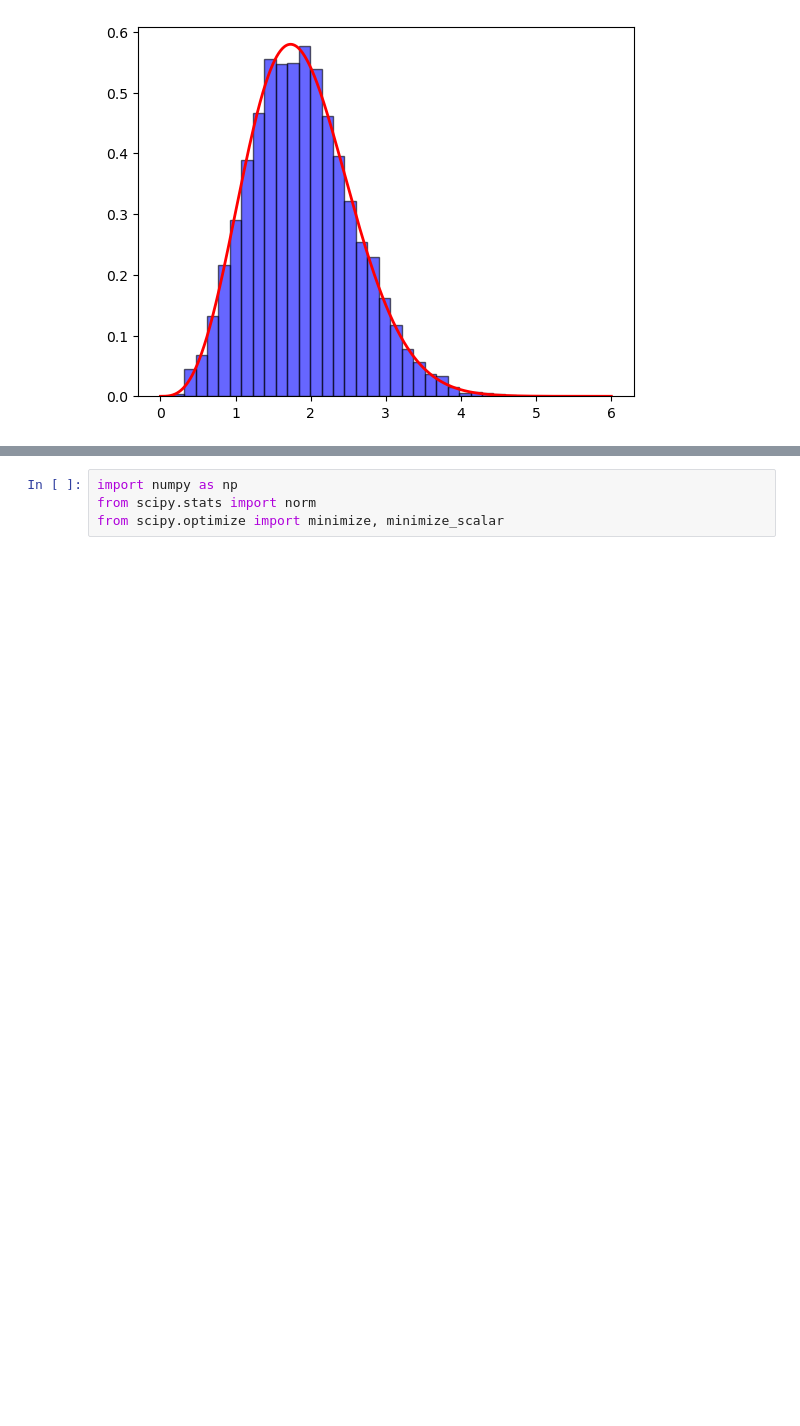
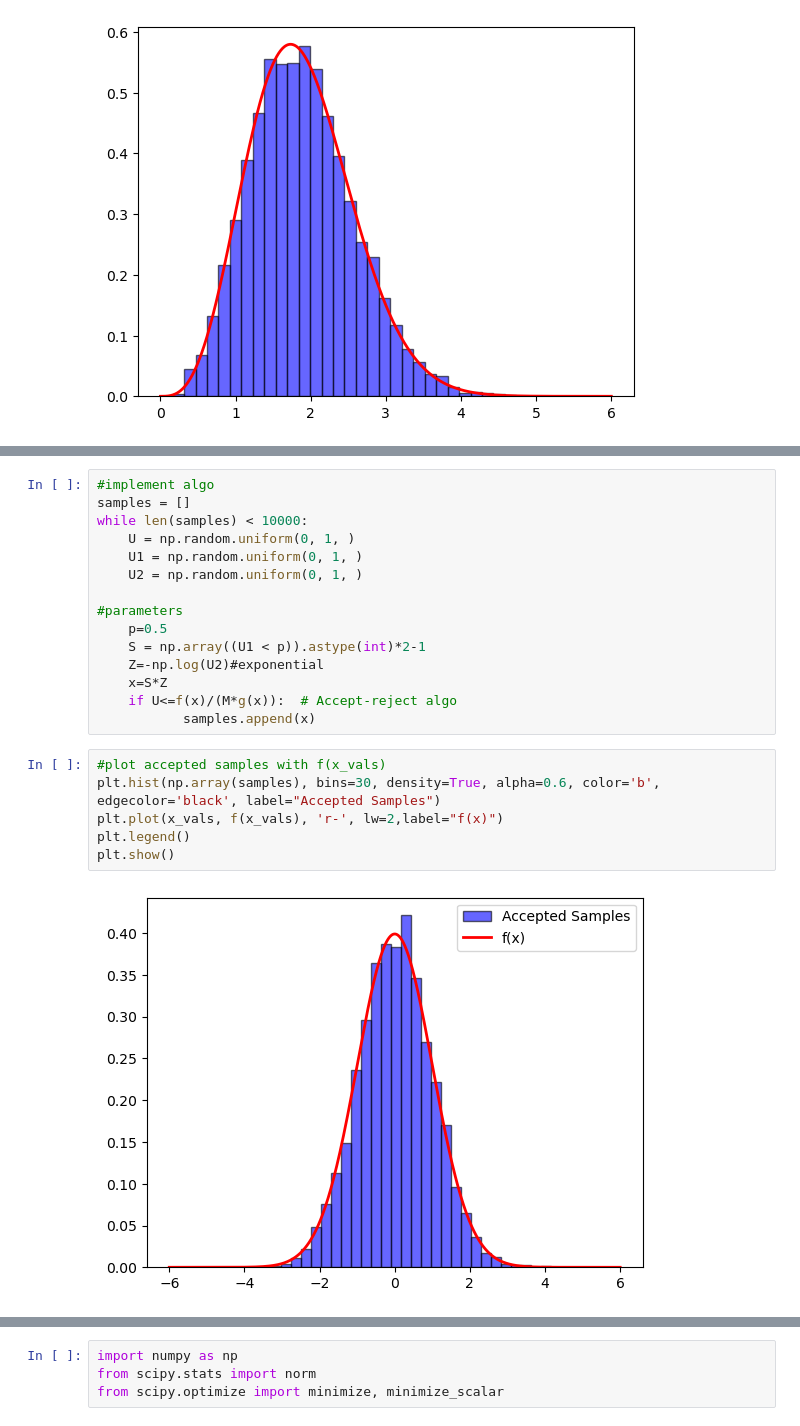
Before and after one commit to aayrapet/MC_simulations, a Jupyter notebook: main.ipynb, the cells around one changed output, grey strips where cells are left out. Saved outputs shown, nothing was run; the diff lists cells and outputs as text; blank space fills up the shorter version.

```diff
--- a/main.ipynb
+++ b/main.ipynb
@@ -413,0 +458,23 @@ Integral of f_density over (-∞, ∞): 1.0 ,good!
+# %%
+#implement algo
+samples = []
+while len(samples) < 10000:
+    U = np.random.uniform(0, 1, )
+    U1 = np.random.uniform(0, 1, )
+    U2 = np.random.uniform(0, 1, )
+
+#parameters
+    p=0.5
+    S = np.array((U1 < p)).astype(int)*2-1
+    Z=-np.log(U2)#exponential
+    x=S*Z
+    if U<=f(x)/(M*g(x)):  # Accept-reject algo
+           samples.append(x)
+# %%
+#plot accepted samples with f(x_vals)
+plt.hist(np.array(samples), bins=30, density=True, alpha=0.6, color='b', edgecolor='black', label="Accepted Samples")
+plt.plot(x_vals, f(x_vals), 'r-', lw=2,label="f(x)")
+plt.legend()
+plt.show()
+# %% [output]
+[figure, added]
```
Also changed, not shown: parts of 11 cells of this notebook.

**Your objective**
Determine how many lines above contain the string "ipynb". Give only that number.

**Output of the exercise**
3